By Robert Guttersohn
The city’s northside, where antique railroad box cars rest and the art-deco style Emerald Diner serves travelers coming from Interstate 80, seems an odd place for a lab on the verge of a possible scientific breakthrough.
But when the Cincinnati business incubator in which Nanologix, a Mahoning Valley-based biotech company, shared a lab lost its lease, Nanologix was given two months to find another location.
This happened while the company was in the process of seeking U.S. Food and Drug Administration approval for its BioNanoPore membrane filter, which tests show drastically cut the detection time of many harmful bacteria.
Bret Barnhizer, Nanologix CEO, took over the company four and a half years ago.

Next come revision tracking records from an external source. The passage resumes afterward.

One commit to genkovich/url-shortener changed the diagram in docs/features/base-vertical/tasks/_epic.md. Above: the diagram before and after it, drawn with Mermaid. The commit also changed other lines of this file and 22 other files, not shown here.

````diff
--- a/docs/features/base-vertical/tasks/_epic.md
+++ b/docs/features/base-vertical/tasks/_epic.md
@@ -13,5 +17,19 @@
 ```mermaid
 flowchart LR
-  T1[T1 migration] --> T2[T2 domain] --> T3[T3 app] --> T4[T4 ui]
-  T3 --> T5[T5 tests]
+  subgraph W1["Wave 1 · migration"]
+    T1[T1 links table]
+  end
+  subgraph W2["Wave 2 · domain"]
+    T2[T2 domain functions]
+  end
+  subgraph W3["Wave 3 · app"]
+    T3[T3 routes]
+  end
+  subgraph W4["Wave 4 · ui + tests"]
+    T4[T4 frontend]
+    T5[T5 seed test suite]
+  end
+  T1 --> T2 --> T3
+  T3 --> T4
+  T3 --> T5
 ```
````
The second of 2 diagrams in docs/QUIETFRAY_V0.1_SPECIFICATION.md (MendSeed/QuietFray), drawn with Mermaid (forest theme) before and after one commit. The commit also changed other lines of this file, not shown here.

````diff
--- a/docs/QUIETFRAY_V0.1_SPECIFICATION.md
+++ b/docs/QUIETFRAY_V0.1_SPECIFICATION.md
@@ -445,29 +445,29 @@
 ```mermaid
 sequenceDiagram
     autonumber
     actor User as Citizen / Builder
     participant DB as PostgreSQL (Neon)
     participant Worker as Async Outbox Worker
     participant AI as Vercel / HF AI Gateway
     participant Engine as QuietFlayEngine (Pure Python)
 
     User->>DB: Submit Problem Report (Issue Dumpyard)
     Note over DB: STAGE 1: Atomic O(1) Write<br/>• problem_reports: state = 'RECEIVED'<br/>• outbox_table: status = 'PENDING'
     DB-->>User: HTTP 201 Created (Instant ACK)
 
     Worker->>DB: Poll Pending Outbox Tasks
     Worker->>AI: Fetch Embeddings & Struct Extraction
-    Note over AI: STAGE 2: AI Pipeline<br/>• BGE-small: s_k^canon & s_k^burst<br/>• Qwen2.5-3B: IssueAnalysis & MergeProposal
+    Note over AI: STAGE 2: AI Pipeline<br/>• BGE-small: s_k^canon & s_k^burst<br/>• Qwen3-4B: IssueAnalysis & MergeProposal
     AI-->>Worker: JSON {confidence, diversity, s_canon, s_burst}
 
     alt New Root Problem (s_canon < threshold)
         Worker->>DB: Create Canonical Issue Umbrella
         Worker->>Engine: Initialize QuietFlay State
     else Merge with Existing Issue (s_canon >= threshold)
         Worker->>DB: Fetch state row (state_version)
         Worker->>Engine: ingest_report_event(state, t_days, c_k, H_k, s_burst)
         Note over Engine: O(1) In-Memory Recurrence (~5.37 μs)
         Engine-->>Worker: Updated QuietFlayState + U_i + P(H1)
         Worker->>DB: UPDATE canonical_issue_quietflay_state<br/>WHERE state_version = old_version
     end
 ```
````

“It was essentially a hobby in a doctor’s office,” Barnhizer said of the company while it was still based out of Pennsylvania.
He got involved in the company while looking to invest in alternative energies. At that time, the company was exploring ways to separate hydrogen from waste.
He became company CEO and redirected it toward the development of BNP.
BNP, a membrane which looks like a circular plastic sheet to the naked eye, holds millions of smaller-than-micro-level holes. These holes allow fluid and nutrients to pass through but not cells, allowing bacteria to grow and take on the staining fluid more efficiently, thereby leading to faster detection.
In November, a third-party lab in Texas found the filter led to a four-day identification of tuberculosis, a process that normally takes 21 days.
The University of Texas Health Science Center is working on a clinical study using another Nanologix product — BioNanoFilter, a square filter paper, for detecting Strep B in pregnant women within two hours, allowing doctors to prescribe the correct antibiotic.
“We looked around for something that would be economically beneficial,” Barnhizer said about seeking a place for the lab.
So they consolidated their lab within Nanologix’s current headquarters — a red, wooden building Barnizer said was once a pole barn. But there, the company can develop up to 60,000 BNPs a day, he said.
“We brought some equipment up from Cincinnati,” Barnhizer said while walking around the new laboratory.
The blue floor is coated with a special paint that doesn’t chip, and the new, stainless-steel cabinets glimmer in the fluorescent lighting.
“These cabinets actually came from Sam’s Club,” he said.
Three scientists with backgrounds in chemistry and microbiology are experimenting with other filters, like a quarter-sized plastic disk with 2.5 million pico-level [two steps smaller than micro] openings called BioNanoChannel, or BNC.
Working under a safety hood, Tim Aronson, a research and development scientist, tests the filters’ quality with Level 1 bacteria — or bacteria humans come in contact with every day.
The safety hood is “a high-efficiency particle filter that filters out all dust particles: fungi, yeast and bacterium,” Aronson said, wearing latex gloves and a pristine-white lab coat.
Aronson said while working beneath the hood, it protects the scientist and the testing sample.
To test their products with higher-level bacteria like tuberculosis or anthrax, Nanologix sends their products off to third-party labs, which Barnhizer says are excited about the results. But despite the breakthrough, it could still be months before the biotech company reaps monetary reward.
“Our sales have been minimal because we need FDA approval,” Barnhizer said. “All these studies and its raw data will be submitted to the FDA.”
After that, he believes it will take up to three months before FDA approval because of the testing’s noninvasive nature.
If needed, Barnhizer said they could bring in more of the machines that place BNP in petri dishes to increase production. If Nanologix grows out of the building, “We’ve already talked to the landowner here,” Barnhizer said. “He’s got six acres that’s available to us.”